The dissertation established the levels of implicit bias in this sample of preservice teachers and their response to a habit reduction intervention. An explanatory sequential mixed methodology was used, and it involved collecting quantitative data first and then explaining the quantitative results with in-depth qualitative data. In the first, quantitative phase of the study, the Implicit Association Test (IAT) was used to collect data from 45 pre-service teachers to assess implicit bias and to test the impact of the IAT. In conjunction with the intervention, participants were asked to connect their field experiences with the strategies offered in the intervention. The second, qualitative phase was conducted as a follow up to the intervention to help explain the quantitative results. The qualitative phase included interviews with study participants.
Pre-service teachers, in this population, were found to have higher levels of implicit bias on the as measured by the IAT in comparison to those in the general population. Although the results were not statistically significant after the administration of the intervention, there was a decrease in IAT scores for all participants.
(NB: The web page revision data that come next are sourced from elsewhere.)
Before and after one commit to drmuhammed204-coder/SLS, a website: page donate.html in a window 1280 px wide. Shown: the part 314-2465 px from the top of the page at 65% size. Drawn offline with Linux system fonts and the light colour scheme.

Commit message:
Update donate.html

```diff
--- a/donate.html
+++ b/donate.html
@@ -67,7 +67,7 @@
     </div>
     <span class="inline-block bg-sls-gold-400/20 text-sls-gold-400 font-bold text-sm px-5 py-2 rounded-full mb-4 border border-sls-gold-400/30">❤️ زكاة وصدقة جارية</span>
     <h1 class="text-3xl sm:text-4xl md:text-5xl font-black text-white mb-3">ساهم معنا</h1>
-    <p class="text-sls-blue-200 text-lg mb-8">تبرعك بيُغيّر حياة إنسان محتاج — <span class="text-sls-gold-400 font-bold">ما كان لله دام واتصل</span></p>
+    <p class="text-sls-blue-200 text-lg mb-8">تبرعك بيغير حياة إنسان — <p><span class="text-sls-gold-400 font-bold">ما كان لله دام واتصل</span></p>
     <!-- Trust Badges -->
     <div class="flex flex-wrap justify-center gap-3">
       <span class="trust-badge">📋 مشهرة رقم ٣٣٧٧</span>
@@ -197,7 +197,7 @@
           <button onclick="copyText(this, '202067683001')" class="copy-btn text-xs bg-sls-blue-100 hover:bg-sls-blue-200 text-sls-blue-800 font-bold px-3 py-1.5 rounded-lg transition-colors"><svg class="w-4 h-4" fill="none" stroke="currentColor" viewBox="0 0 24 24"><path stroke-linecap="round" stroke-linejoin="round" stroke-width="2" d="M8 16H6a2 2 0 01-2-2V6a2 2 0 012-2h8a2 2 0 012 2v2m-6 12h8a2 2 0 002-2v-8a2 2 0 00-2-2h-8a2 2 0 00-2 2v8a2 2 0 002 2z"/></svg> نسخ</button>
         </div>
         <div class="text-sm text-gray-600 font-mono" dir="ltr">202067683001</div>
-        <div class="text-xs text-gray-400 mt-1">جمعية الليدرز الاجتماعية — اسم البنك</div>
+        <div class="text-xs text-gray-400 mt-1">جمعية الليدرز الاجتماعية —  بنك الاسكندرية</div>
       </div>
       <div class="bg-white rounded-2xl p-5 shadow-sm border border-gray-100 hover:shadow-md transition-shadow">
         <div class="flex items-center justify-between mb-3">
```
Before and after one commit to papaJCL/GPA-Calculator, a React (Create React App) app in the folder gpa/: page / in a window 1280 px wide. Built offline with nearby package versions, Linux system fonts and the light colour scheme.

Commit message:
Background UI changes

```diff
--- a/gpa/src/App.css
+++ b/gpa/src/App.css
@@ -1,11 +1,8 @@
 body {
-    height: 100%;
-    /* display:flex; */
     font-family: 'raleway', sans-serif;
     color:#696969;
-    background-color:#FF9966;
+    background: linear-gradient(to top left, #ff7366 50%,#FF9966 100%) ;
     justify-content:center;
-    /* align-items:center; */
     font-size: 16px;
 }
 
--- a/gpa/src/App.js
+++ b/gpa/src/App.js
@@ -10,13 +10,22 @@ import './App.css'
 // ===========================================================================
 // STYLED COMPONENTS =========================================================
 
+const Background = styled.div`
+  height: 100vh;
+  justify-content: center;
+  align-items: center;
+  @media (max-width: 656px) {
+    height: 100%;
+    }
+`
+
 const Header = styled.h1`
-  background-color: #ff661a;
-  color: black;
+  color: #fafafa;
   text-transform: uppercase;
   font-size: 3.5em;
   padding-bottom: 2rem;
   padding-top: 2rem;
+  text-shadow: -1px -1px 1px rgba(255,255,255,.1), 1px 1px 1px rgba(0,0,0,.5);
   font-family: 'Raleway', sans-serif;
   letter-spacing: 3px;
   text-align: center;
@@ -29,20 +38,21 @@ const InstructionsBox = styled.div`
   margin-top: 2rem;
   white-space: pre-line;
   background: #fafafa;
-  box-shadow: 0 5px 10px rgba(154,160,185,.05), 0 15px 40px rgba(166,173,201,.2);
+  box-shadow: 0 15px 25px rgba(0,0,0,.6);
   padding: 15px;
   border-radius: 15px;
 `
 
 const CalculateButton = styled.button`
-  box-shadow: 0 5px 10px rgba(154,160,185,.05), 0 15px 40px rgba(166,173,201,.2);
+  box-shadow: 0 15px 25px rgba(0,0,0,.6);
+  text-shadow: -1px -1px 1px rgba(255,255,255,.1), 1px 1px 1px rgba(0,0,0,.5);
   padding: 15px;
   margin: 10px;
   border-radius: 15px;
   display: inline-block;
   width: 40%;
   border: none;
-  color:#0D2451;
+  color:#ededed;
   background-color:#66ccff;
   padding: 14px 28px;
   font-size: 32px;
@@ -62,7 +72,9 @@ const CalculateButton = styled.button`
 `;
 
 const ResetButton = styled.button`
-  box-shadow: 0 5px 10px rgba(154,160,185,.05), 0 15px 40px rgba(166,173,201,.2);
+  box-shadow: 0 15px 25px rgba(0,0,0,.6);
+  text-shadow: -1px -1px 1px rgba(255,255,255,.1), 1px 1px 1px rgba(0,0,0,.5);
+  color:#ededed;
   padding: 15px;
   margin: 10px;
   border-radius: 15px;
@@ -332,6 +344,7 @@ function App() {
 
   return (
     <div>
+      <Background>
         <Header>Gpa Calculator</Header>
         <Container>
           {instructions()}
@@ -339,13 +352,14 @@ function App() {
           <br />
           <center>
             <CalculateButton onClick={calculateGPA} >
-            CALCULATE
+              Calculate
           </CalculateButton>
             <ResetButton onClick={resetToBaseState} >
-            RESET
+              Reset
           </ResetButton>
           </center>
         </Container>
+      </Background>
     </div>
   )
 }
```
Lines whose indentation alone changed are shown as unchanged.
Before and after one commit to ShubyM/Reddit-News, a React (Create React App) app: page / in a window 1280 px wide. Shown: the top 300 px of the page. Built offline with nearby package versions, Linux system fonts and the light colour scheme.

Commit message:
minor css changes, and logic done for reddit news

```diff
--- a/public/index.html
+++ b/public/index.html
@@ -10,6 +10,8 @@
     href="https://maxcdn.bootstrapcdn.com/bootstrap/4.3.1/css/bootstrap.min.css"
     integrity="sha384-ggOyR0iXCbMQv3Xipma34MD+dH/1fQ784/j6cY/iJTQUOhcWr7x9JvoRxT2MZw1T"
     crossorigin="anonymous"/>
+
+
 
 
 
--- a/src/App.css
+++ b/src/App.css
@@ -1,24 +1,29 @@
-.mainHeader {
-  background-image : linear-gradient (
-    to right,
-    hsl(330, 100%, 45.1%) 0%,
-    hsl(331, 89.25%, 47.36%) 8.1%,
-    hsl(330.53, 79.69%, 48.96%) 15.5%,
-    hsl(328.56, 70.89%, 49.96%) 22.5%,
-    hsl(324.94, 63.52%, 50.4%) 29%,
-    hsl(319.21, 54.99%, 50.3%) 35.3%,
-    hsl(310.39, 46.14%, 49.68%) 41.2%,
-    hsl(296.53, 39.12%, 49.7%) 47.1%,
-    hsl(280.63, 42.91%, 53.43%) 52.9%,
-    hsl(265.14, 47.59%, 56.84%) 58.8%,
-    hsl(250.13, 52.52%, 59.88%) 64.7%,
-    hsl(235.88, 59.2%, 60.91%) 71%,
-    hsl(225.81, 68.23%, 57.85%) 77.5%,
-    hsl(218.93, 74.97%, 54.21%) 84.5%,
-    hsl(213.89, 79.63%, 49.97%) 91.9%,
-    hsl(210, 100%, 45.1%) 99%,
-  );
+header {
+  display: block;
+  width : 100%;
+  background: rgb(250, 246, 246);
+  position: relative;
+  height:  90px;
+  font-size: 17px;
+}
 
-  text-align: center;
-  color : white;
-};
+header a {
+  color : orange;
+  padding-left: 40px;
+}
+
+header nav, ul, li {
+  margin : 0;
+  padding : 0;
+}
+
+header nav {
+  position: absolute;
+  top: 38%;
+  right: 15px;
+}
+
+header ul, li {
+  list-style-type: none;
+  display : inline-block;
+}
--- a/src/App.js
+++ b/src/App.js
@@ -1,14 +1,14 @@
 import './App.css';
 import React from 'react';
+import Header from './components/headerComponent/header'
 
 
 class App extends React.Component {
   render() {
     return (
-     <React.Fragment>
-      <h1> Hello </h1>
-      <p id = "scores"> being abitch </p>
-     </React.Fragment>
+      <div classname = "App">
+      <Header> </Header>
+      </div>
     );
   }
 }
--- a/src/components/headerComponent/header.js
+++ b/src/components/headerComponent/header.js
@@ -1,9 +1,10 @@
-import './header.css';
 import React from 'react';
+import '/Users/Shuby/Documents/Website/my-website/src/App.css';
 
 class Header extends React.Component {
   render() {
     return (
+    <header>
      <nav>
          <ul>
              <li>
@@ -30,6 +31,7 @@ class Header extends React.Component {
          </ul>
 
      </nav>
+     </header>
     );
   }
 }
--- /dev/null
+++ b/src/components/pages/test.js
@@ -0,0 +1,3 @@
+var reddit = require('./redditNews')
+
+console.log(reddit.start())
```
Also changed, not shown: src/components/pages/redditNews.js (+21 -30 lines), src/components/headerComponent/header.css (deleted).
Those participants who did not receive their IAT scores or feedback before the intervention had a greater downward trend in IAT scores. Survey questions within the intervention showed differences between conditions on feelings about the IAT and the academic and discipline performance of students of color. Survey questions and interviews revealed which bias reduction strategies participants felt they could apply in their current and future teaching careers.
Through the implementation of an intervention it is possible to create a downward trend in IAT scores. The study offers Colleges of Educations a point at which to begin addressing implicit bias in pre-service teachers.
Pepis, Tara, "Implicit Bias in Pre-Service Teachers: A Mixed Methods Approach" (2017). Doctoral Dissertations. 959.